Wellspring Cooperative

Greening Your Furniture

Long regarded as essential to preventing catastrophic and deadly fires, the awareness of the toxic nature of widely used flame retardants used in furniture foam and fabric is rapidly growing. The Wellspring Upholstery Cooperative offers a full range of safer and more environmentally-friendly alternative flame retardants.


For years, various types of polybrominated diphenyl ethers (PBDE) have been added to foam and fabric as a flame retardant. However, several studies in recent years have shown that, in addition to its retardant properties being exaggerated, when ignited, PBDE give off higher levels of toxic gases, including carbon monoxide, than untreated furniture.  

In addition, PBDE don’t chemically bind with polymers, and leach from the surface they’ve been added to. PBDE routinely spread into the broader environment via off-gassing and accumulate in household dust.   

PBDE emissions have been linked to a variety of aliments, including diabetes, hormonal and immune system damage, and cancer.  As the award-winning Chicago Tribune series “Playing with Fire” detailed the toxins leach from the foam, too often saturating indoor environments.

Concern about PBDE has led 16 major American furniture manufacturers — including Ashley Furniture, the nation’s largest — to swear off using them.

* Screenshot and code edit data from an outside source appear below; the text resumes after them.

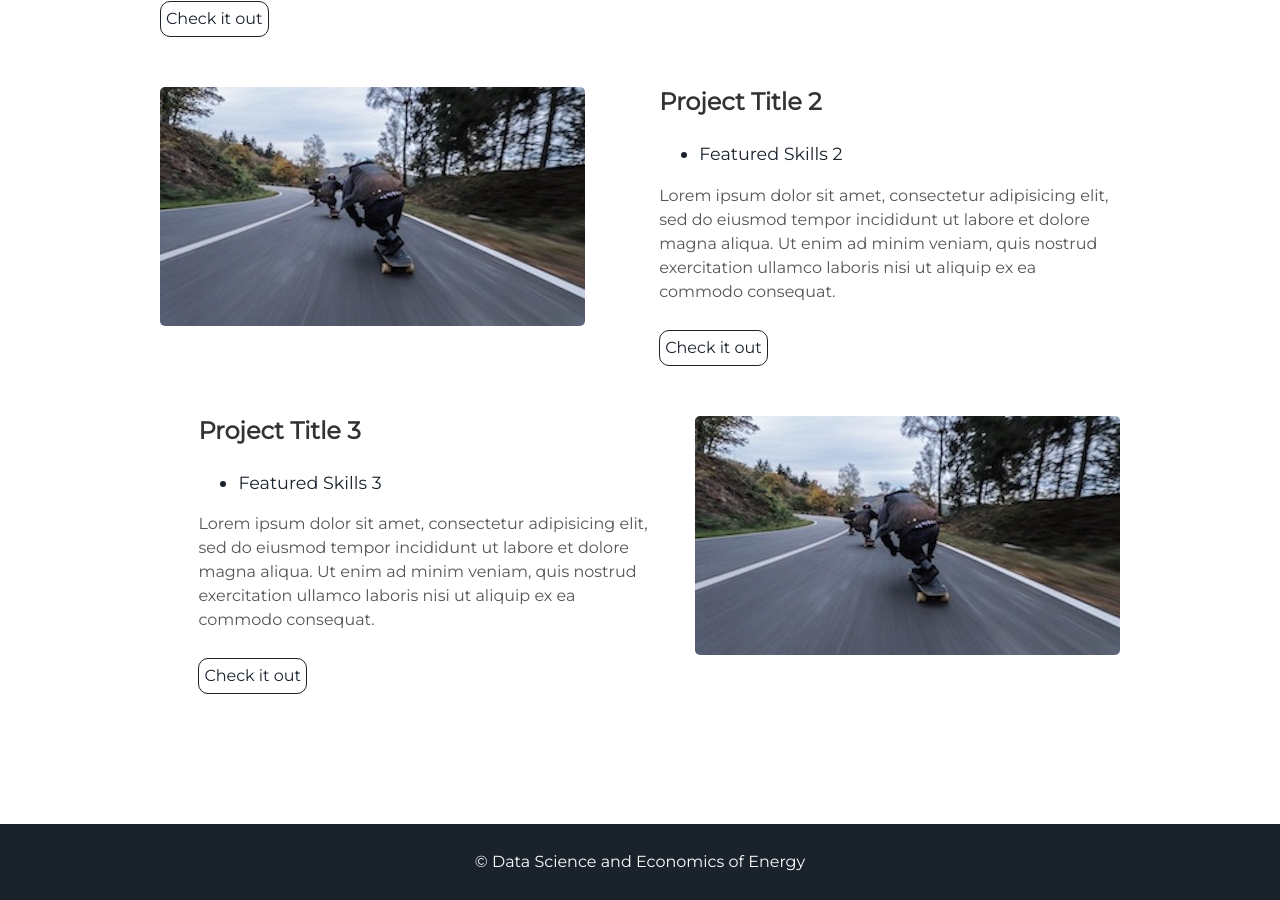
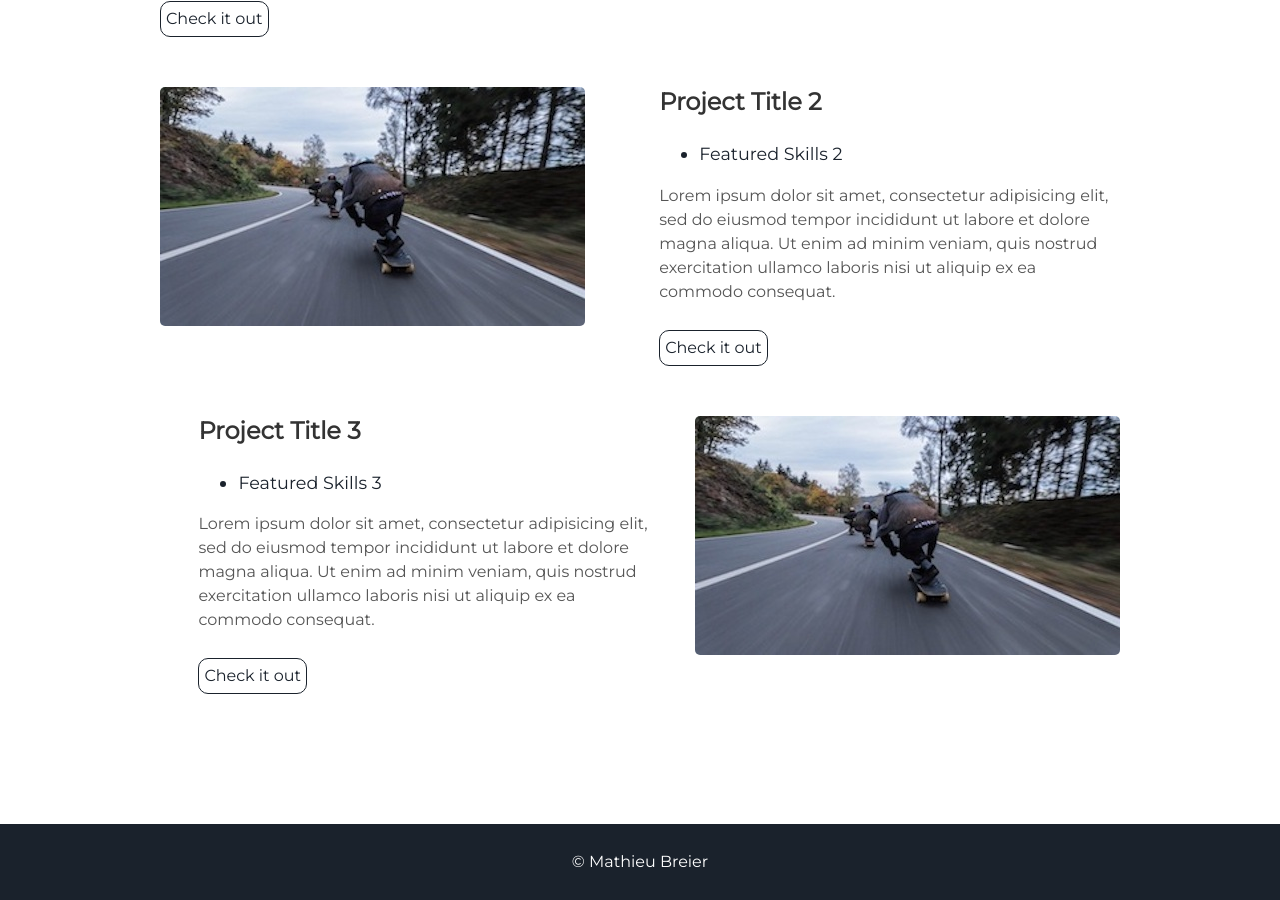
Before and after one commit to mtbrr26/MathieuBreier.github.io, a Jekyll site: the page built from index.html, in a window 1280 px wide and 900 px high, scrolled down 1538 px. Built offline with Jekyll 4.4.1, drawn with Linux system fonts in a browser that asks for light colours; some of the changed text lies outside the part shown.

Commit message:
Update _config.yml

```diff
--- a/_config.yml
+++ b/_config.yml
@@ -5,9 +5,9 @@
 # url: "localhost:3000" # the base hostname & protocol for your site e.g. http://willianjusten.com.br
 
 # User settings
-username: Data Science and Economics of Energy
+username: Mathieu Breier
 user_description: Welcome to my website where I share some of my projects. I am currently a Master student in Data Science at the Barcelona School of Economics (BSE). You can explore the projects I have included below.
-user_title: Mathieu Breier
+user_title: Data Science and Economics of Energy
 email: breiermathieu@gmail.com
 #twitter_username: lorem_ipsum
 github_username:  mtbrr26
```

And several major companies such as Kaiser Permanente, Staples, Facebook and HDR Architecture — the second largest architectural firm in North America — say they will no longer buy PBDE-bearing furniture.

Twelve states and the District of Colombia currently have laws restricting the use of PBDEs in consumer products, including furniture.

The Wellspring Upholstery Cooperative is fully committed to offering the safest and most environmentally friendly flame retardants on the market today.     

Alternative PBDE-free materials include natural, rubber-derived latex, wool batting, or polyester-fiberfill — all of which are less likely to be treated with flame retardants.    

To learn more about PBDEs and alternatives to their use in upholstery and furniture, please visit any of the following sites: